__ASSIGNMENT__: Copy out every line of the data where the word "текущую" is found.

__SOURCE RECORDS__:
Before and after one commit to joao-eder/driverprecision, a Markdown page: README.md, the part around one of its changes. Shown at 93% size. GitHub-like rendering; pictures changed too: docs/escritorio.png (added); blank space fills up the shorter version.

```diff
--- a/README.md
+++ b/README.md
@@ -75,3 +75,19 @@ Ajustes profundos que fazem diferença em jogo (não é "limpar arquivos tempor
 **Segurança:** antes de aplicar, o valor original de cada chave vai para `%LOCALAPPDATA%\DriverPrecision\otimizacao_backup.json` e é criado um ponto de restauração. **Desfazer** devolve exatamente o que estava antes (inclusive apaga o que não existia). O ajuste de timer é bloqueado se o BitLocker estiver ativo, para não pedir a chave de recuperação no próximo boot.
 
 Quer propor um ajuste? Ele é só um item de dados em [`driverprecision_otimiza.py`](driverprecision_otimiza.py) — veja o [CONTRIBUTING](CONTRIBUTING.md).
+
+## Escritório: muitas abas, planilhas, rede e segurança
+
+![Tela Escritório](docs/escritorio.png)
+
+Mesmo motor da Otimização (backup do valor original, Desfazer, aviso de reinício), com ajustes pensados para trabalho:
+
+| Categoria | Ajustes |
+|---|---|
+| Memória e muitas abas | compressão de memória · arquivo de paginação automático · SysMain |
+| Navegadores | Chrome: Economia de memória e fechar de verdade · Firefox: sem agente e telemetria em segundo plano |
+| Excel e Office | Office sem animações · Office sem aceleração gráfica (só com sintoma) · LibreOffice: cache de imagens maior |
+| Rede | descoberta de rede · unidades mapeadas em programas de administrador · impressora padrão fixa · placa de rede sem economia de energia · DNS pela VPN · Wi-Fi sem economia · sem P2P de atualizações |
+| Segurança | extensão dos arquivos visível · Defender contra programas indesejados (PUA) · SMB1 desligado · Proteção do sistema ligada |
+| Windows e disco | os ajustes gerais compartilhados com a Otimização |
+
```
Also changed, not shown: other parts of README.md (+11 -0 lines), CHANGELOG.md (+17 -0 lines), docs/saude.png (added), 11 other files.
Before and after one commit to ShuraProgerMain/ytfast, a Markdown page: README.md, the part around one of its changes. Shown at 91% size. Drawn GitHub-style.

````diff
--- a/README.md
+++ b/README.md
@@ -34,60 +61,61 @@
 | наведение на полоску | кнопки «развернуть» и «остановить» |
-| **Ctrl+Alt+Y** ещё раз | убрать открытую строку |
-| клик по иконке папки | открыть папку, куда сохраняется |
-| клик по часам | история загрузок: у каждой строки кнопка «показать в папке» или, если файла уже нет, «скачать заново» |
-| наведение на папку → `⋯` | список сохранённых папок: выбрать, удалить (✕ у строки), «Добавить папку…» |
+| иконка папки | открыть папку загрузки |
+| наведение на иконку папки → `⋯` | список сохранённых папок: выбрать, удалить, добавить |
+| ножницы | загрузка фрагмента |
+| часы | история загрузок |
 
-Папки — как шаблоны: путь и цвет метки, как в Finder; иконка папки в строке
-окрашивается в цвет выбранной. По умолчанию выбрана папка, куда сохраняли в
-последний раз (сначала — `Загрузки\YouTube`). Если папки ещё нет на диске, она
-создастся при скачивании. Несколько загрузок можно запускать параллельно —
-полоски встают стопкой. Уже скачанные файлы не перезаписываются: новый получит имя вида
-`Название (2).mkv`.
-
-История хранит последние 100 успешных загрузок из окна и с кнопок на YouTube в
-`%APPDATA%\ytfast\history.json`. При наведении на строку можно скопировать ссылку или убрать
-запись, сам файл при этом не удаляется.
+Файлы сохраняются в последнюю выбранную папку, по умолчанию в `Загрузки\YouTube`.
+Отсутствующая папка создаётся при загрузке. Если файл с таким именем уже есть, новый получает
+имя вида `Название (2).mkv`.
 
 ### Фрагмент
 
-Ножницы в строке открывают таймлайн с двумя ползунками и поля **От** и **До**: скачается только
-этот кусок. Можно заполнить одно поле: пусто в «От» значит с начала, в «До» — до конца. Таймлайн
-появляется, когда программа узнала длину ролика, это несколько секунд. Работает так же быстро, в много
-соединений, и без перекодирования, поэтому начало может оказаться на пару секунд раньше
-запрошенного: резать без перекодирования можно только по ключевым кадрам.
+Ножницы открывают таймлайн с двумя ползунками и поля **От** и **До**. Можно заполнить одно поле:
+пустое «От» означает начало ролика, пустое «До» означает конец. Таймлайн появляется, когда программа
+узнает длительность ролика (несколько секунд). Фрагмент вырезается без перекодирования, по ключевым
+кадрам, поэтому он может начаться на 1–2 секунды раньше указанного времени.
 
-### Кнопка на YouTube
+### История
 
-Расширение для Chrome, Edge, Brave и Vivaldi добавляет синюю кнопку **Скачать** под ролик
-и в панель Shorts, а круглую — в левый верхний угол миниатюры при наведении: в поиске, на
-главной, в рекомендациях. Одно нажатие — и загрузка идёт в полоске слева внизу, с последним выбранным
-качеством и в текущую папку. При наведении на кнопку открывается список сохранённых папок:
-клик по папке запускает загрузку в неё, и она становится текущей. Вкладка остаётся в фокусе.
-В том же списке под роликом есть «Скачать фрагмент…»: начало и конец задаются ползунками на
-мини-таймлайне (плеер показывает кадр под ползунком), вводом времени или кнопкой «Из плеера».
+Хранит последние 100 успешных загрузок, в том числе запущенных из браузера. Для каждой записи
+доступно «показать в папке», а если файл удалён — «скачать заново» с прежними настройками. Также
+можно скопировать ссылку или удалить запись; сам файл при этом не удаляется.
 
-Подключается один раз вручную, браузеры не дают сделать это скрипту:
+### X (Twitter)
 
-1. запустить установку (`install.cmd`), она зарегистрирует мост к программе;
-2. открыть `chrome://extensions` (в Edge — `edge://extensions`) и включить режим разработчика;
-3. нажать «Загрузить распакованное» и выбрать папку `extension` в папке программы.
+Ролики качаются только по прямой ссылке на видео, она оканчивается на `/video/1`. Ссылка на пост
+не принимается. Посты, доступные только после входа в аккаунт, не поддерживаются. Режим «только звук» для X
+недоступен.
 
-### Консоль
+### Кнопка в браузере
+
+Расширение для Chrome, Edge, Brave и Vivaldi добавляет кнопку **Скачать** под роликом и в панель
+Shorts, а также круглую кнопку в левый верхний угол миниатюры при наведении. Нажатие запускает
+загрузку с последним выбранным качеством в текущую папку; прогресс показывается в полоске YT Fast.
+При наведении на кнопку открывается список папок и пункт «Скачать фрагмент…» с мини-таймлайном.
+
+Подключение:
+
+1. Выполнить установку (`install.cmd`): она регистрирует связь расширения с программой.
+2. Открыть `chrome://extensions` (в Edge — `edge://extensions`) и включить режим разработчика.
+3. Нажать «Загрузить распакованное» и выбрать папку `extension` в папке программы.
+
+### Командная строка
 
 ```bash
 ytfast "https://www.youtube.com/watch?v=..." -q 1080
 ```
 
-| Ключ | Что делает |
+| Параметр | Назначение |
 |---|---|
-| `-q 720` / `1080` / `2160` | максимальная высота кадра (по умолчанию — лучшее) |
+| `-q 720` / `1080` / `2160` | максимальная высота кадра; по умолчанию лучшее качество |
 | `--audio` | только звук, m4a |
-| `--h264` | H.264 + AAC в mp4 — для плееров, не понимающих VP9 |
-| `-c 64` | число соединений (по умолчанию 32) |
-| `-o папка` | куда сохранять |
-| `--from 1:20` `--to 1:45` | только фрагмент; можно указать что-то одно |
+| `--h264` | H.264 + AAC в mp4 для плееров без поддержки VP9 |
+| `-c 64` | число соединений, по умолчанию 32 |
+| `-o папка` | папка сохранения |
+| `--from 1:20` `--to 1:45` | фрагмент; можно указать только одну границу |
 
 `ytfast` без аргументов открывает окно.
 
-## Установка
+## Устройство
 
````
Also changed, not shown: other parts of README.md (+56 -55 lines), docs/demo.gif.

__TASK SOLUTION__:
-качеством и в текущую папку. При наведении на кнопку открывается список сохранённых папок:
+загрузку с последним выбранным качеством в текущую папку; прогресс показывается в полоске YT Fast.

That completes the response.